• [EXERCISE AIM]: From the records, report how many lines hold the word "locale", with the number as the sole reply.

• [DATA EXCERPTS]:

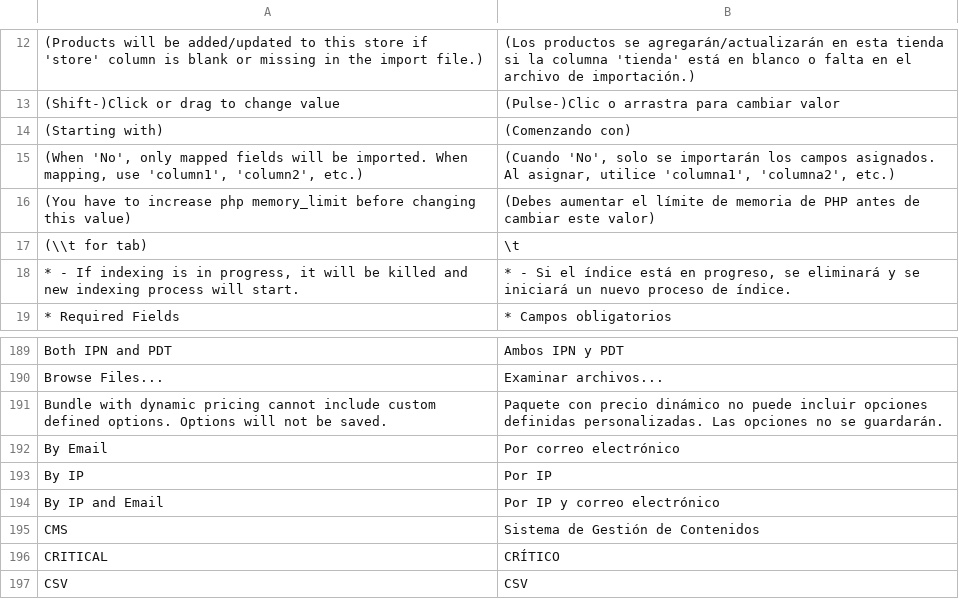
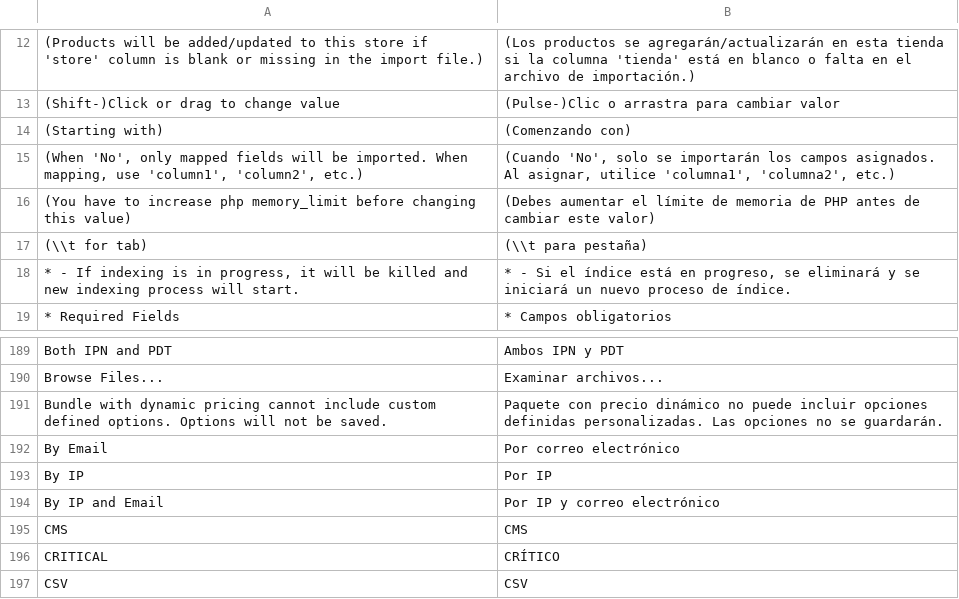
Before and after one commit to MahoCommerce/maho-language-es_ES, a CSV file: app/locale/es_ES/Mage_Adminhtml.csv, drawn as a sheet; only a part is shown, gaps mark what is left out.

```diff
--- a/app/locale/es_ES/Mage_Adminhtml.csv
+++ b/app/locale/es_ES/Mage_Adminhtml.csv
@@ -16,3 +16,3 @@
 "(You have to increase php memory_limit before changing this value)","(Debes aumentar el límite de memoria de PHP antes de cambiar este valor)"
-"(\\t for tab)","\t"
+"(\\t for tab)","(\\t para pestaña)"
 "* - If indexing is in progress, it will be killed and new indexing process will start.","* - Si el índice está en progreso, se eliminará y se iniciará un nuevo proceso de índice."
@@ -194,3 +194,3 @@
 "By IP and Email","Por IP y correo electrónico"
-"CMS","Sistema de Gestión de Contenidos"
+"CMS","CMS"
 "CRITICAL","CRÍTICO"
```
Also changed, not shown: app/locale/es_ES/Mage_Cms.csv, app/locale/es_ES/Mage_Widget.csv.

• [RESPONSE AREA]: 4